| PROVIDED RECORDS |

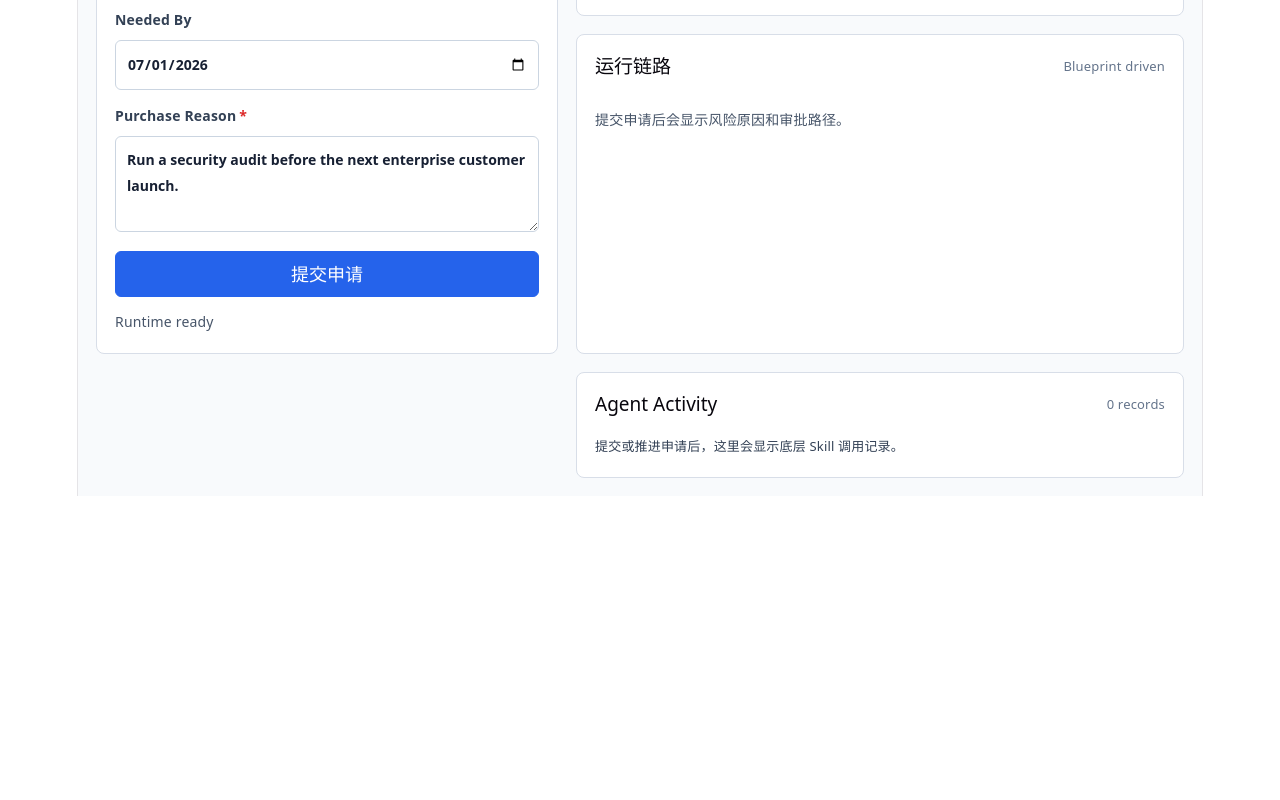
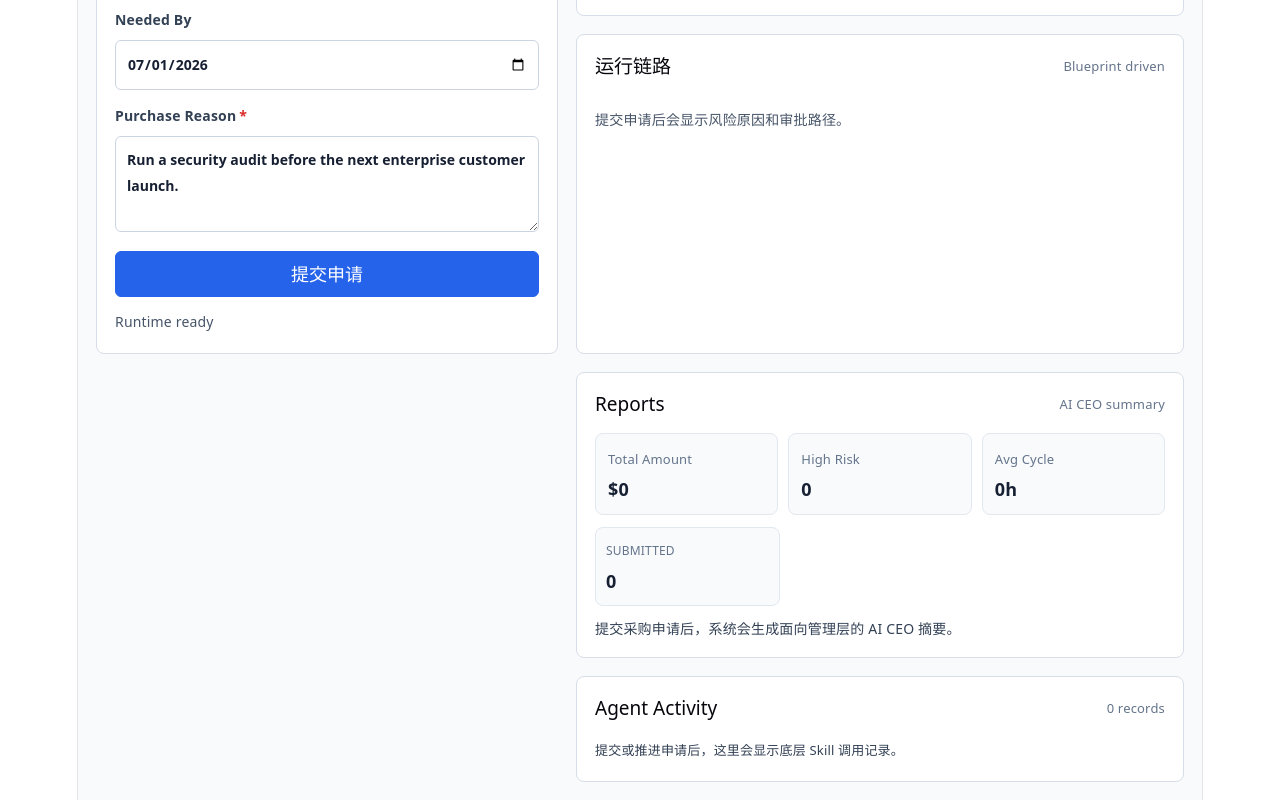
Before and after one commit to njaucjbCJB/AI-native-, a React (Vite) app in the folder demo/: page / in a window 1280 px wide. Shown: the part 562-1362 px from the top of the page. Before the commit the page ends 1058 px from the top, so only its background shows below. Built offline with nearby package versions, Linux system fonts and the light colour scheme.

Commit message:
Add reports UI

```diff
--- a/demo/src/App.css
+++ b/demo/src/App.css
@@ -214,6 +214,48 @@ textarea {
   grid-column: 2;
 }
 
+.reports-panel {
+  grid-column: 2;
+}
+
+.report-metrics {
+  margin-bottom: 12px;
+}
+
+.status-distribution {
+  display: grid;
+  grid-template-columns: repeat(3, 1fr);
+  gap: 8px;
+  margin-bottom: 12px;
+}
+
+.status-distribution div {
+  border: 1px solid #e2e8f0;
+  border-radius: 8px;
+  padding: 10px;
+  background: #f8fafc;
+}
+
+.status-distribution span {
+  display: block;
+  color: #64748b;
+  font-size: 12px;
+  text-transform: uppercase;
+}
+
+.status-distribution strong {
+  display: block;
+  margin-top: 4px;
+  font-size: 18px;
+}
+
+.ceo-summary {
+  margin: 0;
+  color: #334155;
+  font-size: 14px;
+  line-height: 1.55;
+}
+
 .activity-list {
   display: grid;
   gap: 10px;
@@ -288,7 +330,8 @@ textarea {
     grid-template-columns: 1fr;
   }
 
-  .activity-panel {
+  .activity-panel,
+  .reports-panel {
     grid-column: auto;
   }
 
--- a/demo/src/App.tsx
+++ b/demo/src/App.tsx
@@ -7,6 +7,7 @@ import { LocalStorageAdapter } from './core/storage'
 import { submitRuntimeRequest, type RuntimeSubmissionResult } from './core/runtime'
 import type { ApprovalRole } from './core/approval-routing'
 import type { RequestData, RequestInstance } from './core/request'
+import { generateReportFromRuntimeStorage, type ReportSnapshot } from './core/report'
 import './App.css'
 
 const DEFAULT_REQUIREMENT = 'I need a procurement approval workflow.'
@@ -33,6 +34,7 @@ function App() {
   const [requests, setRequests] = useState<RequestInstance[]>([])
   const [workflows, setWorkflows] = useState<WorkflowInstance[]>([])
   const [agentActivities, setAgentActivities] = useState<AgentActivity[]>([])
+  const [reports, setReports] = useState<ReportSnapshot[]>([])
   const [latestResult, setLatestResult] = useState<RuntimeSubmissionResult | null>(null)
   const [selectedRole, setSelectedRole] = useState<ApprovalRole>('department_manager')
   const [message, setMessage] = useState('Runtime ready')
@@ -57,6 +59,7 @@ function App() {
       const result = await submitRuntimeRequest(storage, formData)
 
       setLatestResult(result)
+      await generateReportFromRuntimeStorage(storage)
       await refreshRuntimeState()
       setMessage(`Submitted ${result.request.id}`)
     } catch (error) {
@@ -78,20 +81,23 @@ function App() {
         : await runRejectCurrentStep(storage, workflow, { comment: `${ROLE_LABELS[selectedRole]} rejected.` })
 
     await storage.saveWorkflowInstance(nextWorkflow)
+    await generateReportFromRuntimeStorage(storage)
     await refreshRuntimeState()
     setMessage(`${ROLE_LABELS[selectedRole]} ${decision === 'approve' ? 'approved' : 'rejected'} ${workflow.requestId}`)
   }
 
   async function refreshRuntimeState() {
-    const [nextRequests, nextWorkflows, nextAgentActivities] = await Promise.all([
+    const [nextRequests, nextWorkflows, nextAgentActivities, nextReports] = await Promise.all([
       storage.getRequestInstances(),
       storage.getWorkflowInstances(),
       storage.getAgentActivities(),
+      storage.getReportSnapshots(),
     ])
 
     setRequests(nextRequests)
     setWorkflows(nextWorkflows)
     setAgentActivities(nextAgentActivities)
+    setReports(nextReports)
   }
 
   function updateField(field: FormField, value: string) {
@@ -207,6 +213,8 @@ function App() {
           )}
         </section>
 
+        <ReportsPanel report={reports.at(-1) ?? null} />
+
         <section className="panel activity-panel">
           <div className="panel-heading">
             <h2>Agent Activity</h2>
@@ -243,6 +251,36 @@ function App() {
         </section>
       </section>
     </main>
+  )
+}
+
+function ReportsPanel({ report }: { report: ReportSnapshot | null }) {
+  return (
+    <section className="panel reports-panel">
+      <div className="panel-heading">
+        <h2>Reports</h2>
+        <span>AI CEO summary</span>
+      </div>
+      <div className="summary-row report-metrics">
+        <Metric label="Total Amount" value={formatMoney(report?.totalAmount ?? 0)} />
+        <Metric label="High Risk" value={report?.highRiskRequestCount ?? 0} />
+        <Metric
+          label="Avg Cycle"
+          value={`${formatNumber(report?.averageApprovalCycleTimeHours ?? 0)}h`}
+        />
+      </div>
+      <div className="status-distribution">
+        {Object.entries(report?.requestCountByStatus ?? { submitted: 0 }).map(([status, count]) => (
+          <div key={status}>
+            <span>{status}</span>
+            <strong>{count}</strong>
+          </div>
+        ))}
+      </div>
+      <p className="ceo-summary">
+        {report?.summary ?? '提交采购申请后，系统会生成面向管理层的 AI CEO 摘要。'}
+      </p>
+    </section>
   )
 }
 
@@ -302,4 +340,18 @@ function formatActivityTime(value: string) {
   }).format(new Date(value))
 }
 
+function formatMoney(value: number) {
+  return new Intl.NumberFormat('en-US', {
+    maximumFractionDigits: 0,
+    style: 'currency',
+    currency: 'USD',
+  }).format(value)
+}
+
+function formatNumber(value: number) {
+  return new Intl.NumberFormat('en-US', {
+    maximumFractionDigits: 1,
+  }).format(value)
+}
+
 export default App
--- a/demo/src/core/report.ts
+++ b/demo/src/core/report.ts
@@ -1,5 +1,6 @@
 import type { AgentActivity } from './agent-activity'
 import type { RequestInstance } from './request'
+import { analyzeProcurementRisk } from './risk'
 import type { RiskAnalysisResult } from './risk'
 import type { WorkflowStatus } from './workflow'
 import type { WorkflowInstance } from './workflow'
@@ -34,6 +35,11 @@ type ReportSkillOptions = ReportOptions & {
 type ReportStorage = {
   saveReportSnapshot(report: ReportSnapshot): Promise<void>
   saveAgentActivity(activity: AgentActivity): Promise<void>
+}
+
+type RuntimeReportStorage = ReportStorage & {
+  getRequestInstances(): Promise<RequestInstance[]>
+  getWorkflowInstances(): Promise<WorkflowInstance[]>
 }
 
 export function generateProcurementReport(
@@ -84,6 +90,31 @@ export async function runReportGenerationSkill(
   return report
 }
 
+export async function generateReportFromRuntimeStorage(
+  storage: RuntimeReportStorage,
+  options: ReportSkillOptions = {},
+): Promise<ReportSnapshot> {
+  const requests = await storage.getRequestInstances()
+  const workflows = await storage.getWorkflowInstances()
+  const riskResults = requests.reduce<Record<string, RiskAnalysisResult>>((results, request) => {
+    results[request.id] = analyzeProcurementRisk(request, {
+      previousRequests: requests.filter((candidate) => candidate.id !== request.id),
+    })
+
+    return results
+  }, {})
+
+  return runReportGenerationSkill(
+    storage,
+    {
+      requests,
+      workflows,
+      riskResults,
+    },
+    options,
+  )
+}
+
 function countRequestsByStatus(
   requests: RequestInstance[],
   workflows: WorkflowInstance[],
```
Also changed, not shown: 1 other file (tests, documents, lock files or other folders).
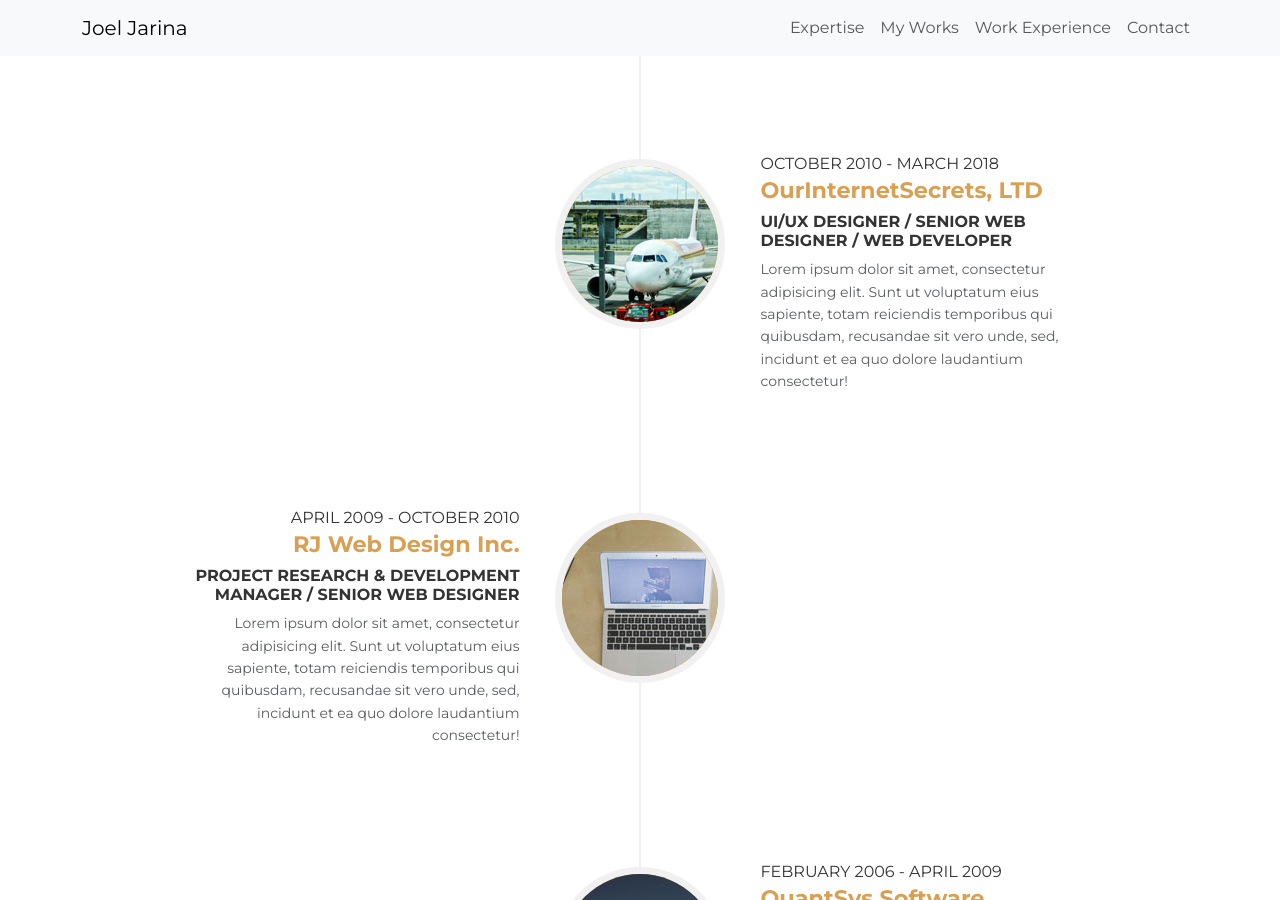
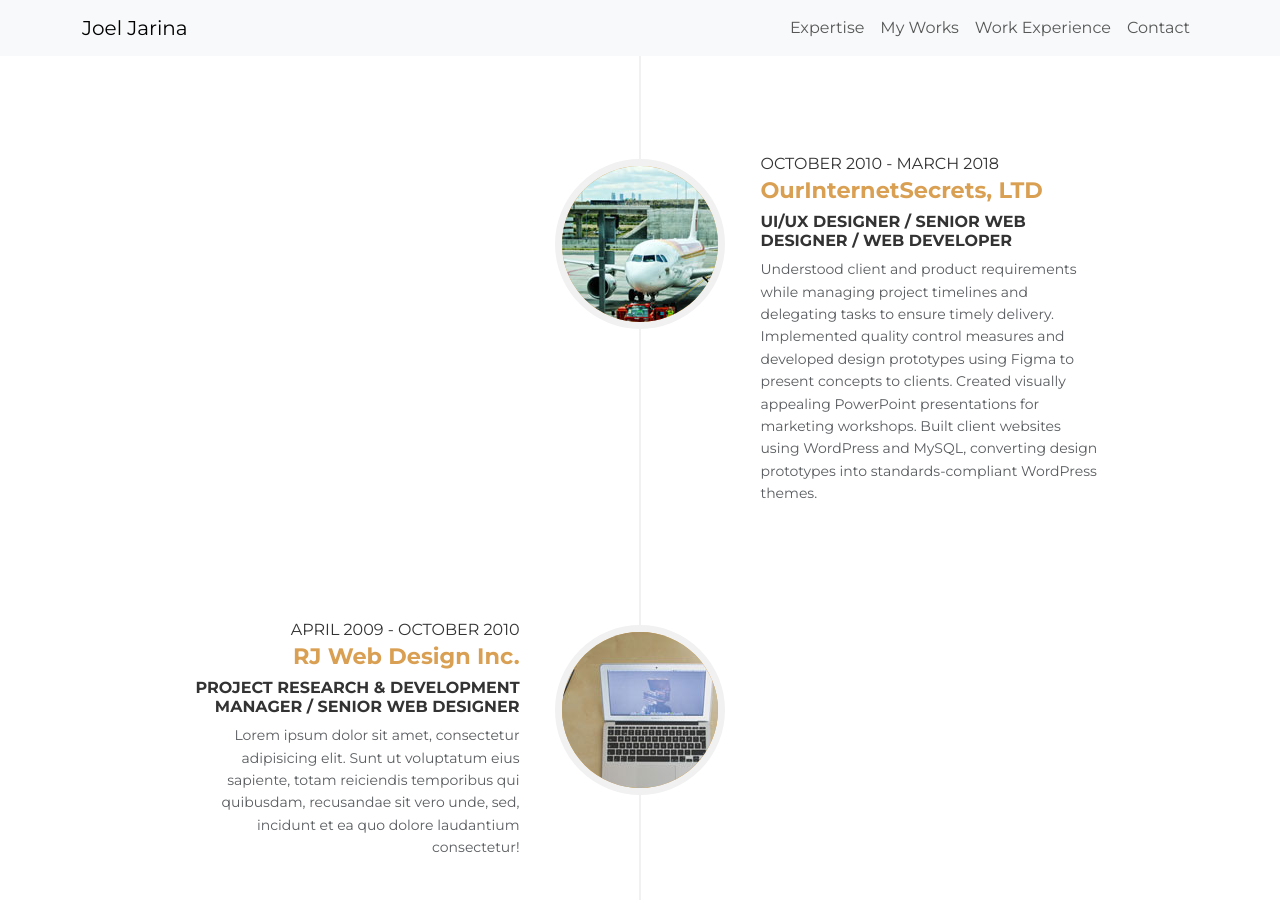
Before and after one commit to media4creations/aboutme, a Jekyll site: the page built from index.html, in a window 1280 px wide and 900 px high, scrolled down 3274 px. Built offline with Jekyll 4.4.1, drawn with Linux system fonts in a browser that asks for light colours; some web fonts are replaced.

Commit message:
Update work-experience.html

```diff
--- a/_includes/work-experience.html
+++ b/_includes/work-experience.html
@@ -37,7 +37,7 @@
                                     <h6 class="job_position">UI/UX Designer / Senior Web Designer / Web Developer</h6>
                                 </div>
                                 <div class="timeline-body">
-                                    <p class="text-muted">Lorem ipsum dolor sit amet, consectetur adipisicing elit. Sunt ut voluptatum eius sapiente, totam reiciendis temporibus qui quibusdam, recusandae sit vero unde, sed, incidunt et ea quo dolore laudantium consectetur!</p>
+                                    <p class="text-muted">Understood client and product requirements while managing project timelines and delegating tasks to ensure timely delivery. Implemented quality control measures and developed design prototypes using Figma to present concepts to clients. Created visually appealing PowerPoint presentations for marketing workshops. Built client websites using WordPress and MySQL, converting design prototypes into standards-compliant WordPress themes.</p>
                                 </div>
                             </div>
                         </li>
```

| WHAT YOU SHOULD DO |
Report every line in the listing that holds the word "display".

| EXERCISE SOLUTION |
+  display: grid;
+  display: block;
+  display: block;
   display: grid;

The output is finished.